Vaibhav Sharma, Physics PhD Student
              Cornell University

Current research interest

My research interest is in theoretical physics, studying both equilibrium and non-equilbrium quantum many-body systems. I use analytical and numerical calculations with the aim of extracting the simple emergent physical features of such quantum systems. My experience lies in analyzing ultracold atomic systems and quantum circuits. In my recent research projects, I studied time evolution of non equilibrium states for preparing special quantum states like the topologically ordered AKLT state and a lowest Landau level state. I have also worked on studying the quantum order and entanglement properties in quantum circuits with random measurements. 

Brief bio

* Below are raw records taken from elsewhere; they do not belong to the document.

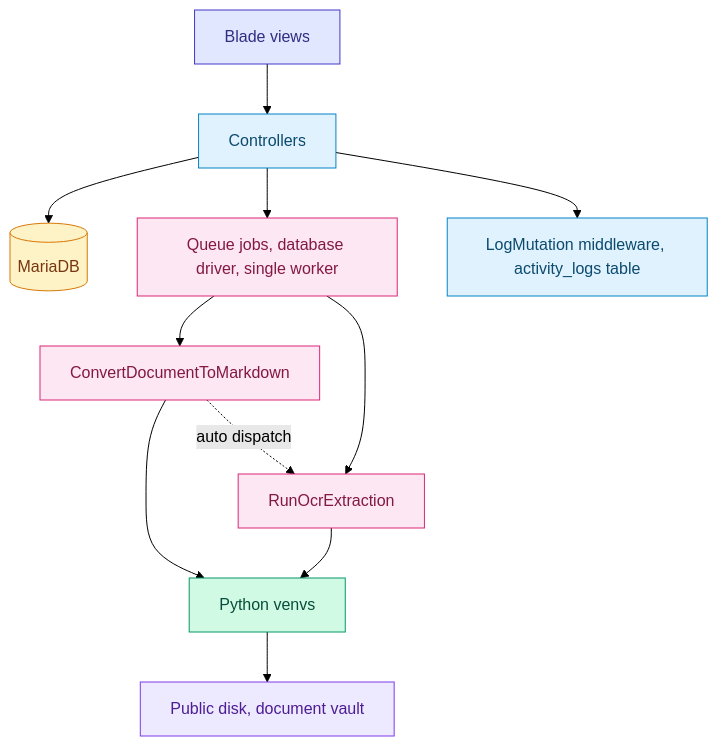
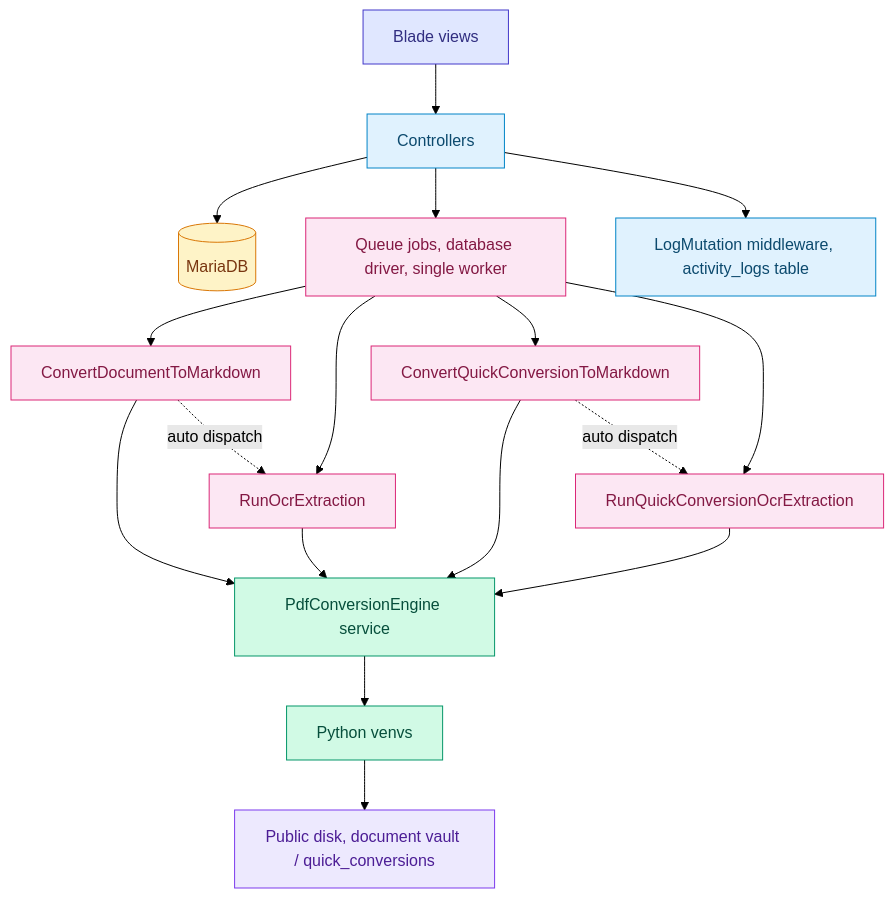
The sixth of 7 diagrams in APP_FLOW.md (SubhanRaj/pdf-markdown-pipeline), drawn with Mermaid (forest theme) before and after one commit. The commit also changed other lines of this file and 2 other files, not shown here.

First line of the commit message:
docs: log M70-M73, update claude.md and APP_FLOW.md for New Conversion + row fix

````diff
--- a/APP_FLOW.md
+++ b/APP_FLOW.md
@@ -203,27 +203,33 @@
 ```mermaid
 flowchart TD
     classDef view fill:#e0e7ff,stroke:#4338ca,color:#312e81
     classDef ctrl fill:#e0f2fe,stroke:#0284c7,color:#0c4a6e
     classDef store fill:#fef3c7,stroke:#d97706,color:#78350f
     classDef job fill:#fce7f3,stroke:#db2777,color:#831843
     classDef py fill:#d1fae5,stroke:#059669,color:#064e3b
     classDef disk fill:#ede9fe,stroke:#7c3aed,color:#4c1d95
 
     Blade[Blade views] --> Ctrl[Controllers]
     Ctrl --> DB[(MariaDB)]
     Ctrl --> Jobs[Queue jobs, database driver, single worker]
     Jobs --> CDM[ConvertDocumentToMarkdown]
     Jobs --> ROE[RunOcrExtraction]
-    CDM --> Py[Python venvs]
-    ROE --> Py
-    Py --> Disk[Public disk, document vault]
+    Jobs --> CQC[ConvertQuickConversionToMarkdown]
+    Jobs --> RQC[RunQuickConversionOcrExtraction]
+    CDM --> Engine[PdfConversionEngine service]
+    ROE --> Engine
+    CQC --> Engine
+    RQC --> Engine
+    Engine --> Py[Python venvs]
+    Py --> Disk[Public disk, document vault / quick_conversions]
     CDM -.->|auto dispatch| ROE
+    CQC -.->|auto dispatch| RQC
     Ctrl --> ActivityLog[LogMutation middleware, activity_logs table]
 
     class Blade view
     class Ctrl,ActivityLog ctrl
     class DB store
-    class Jobs,CDM,ROE job
-    class Py py
+    class Jobs,CDM,ROE,CQC,RQC job
+    class Engine,Py py
     class Disk disk
 ```
````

I am currently enrolled in a physics PhD program at Cornell University in USA and expect to graduate in spring 2024. My advisor is Prof Erich Mueller. Before my PhD, I did my masters in physics from Indian Institute of Technology (IIT) Bombay, India from 2016-2018. I earned my undergrad degree in mechanical engineering from Delhi Technological University, India from 2012-2016.

Outside physics, I like to travel, hike and play sports like tennis, cricket, squash and badminton. I enjoy cooking and have been trying to learn Spanish.



My research in non-technical language

I am a theoretical physics PhD student, which means that I do mathematical calculations (typically on a computer) to understand the physics of a system. I study systems where the individual particles or constituents are best described by the laws of quantum mechanics as opposed to Newton's laws of motion. As an example, I often study the behavior of a collection of atoms that have been cooled down to almost absolute zero temperature. At these temperatures, the ultracold atoms behave more like waves rather than particles.

Although we can often predict the quantum mechanical behavior of a single atom easily using the Schrodinger equation, the situation changes once we have a collection of such atoms that also interact with each other.  The underlying behavior of these systems becomes markedly different and very difficult to predict with just the understanding of single particle behavior. In my research, I try to understand the physics of such many-body (collection of particles) systems. I use analytical and numerical calculations to come with simple explanations of the exotic phenomena that can occur in such systems. 

As an example, I studied how a collection of ultracold atoms behave when they are spun around. I give a simple explanation in the following three minute youtube video as part of a three minute thesis competition at Cornell.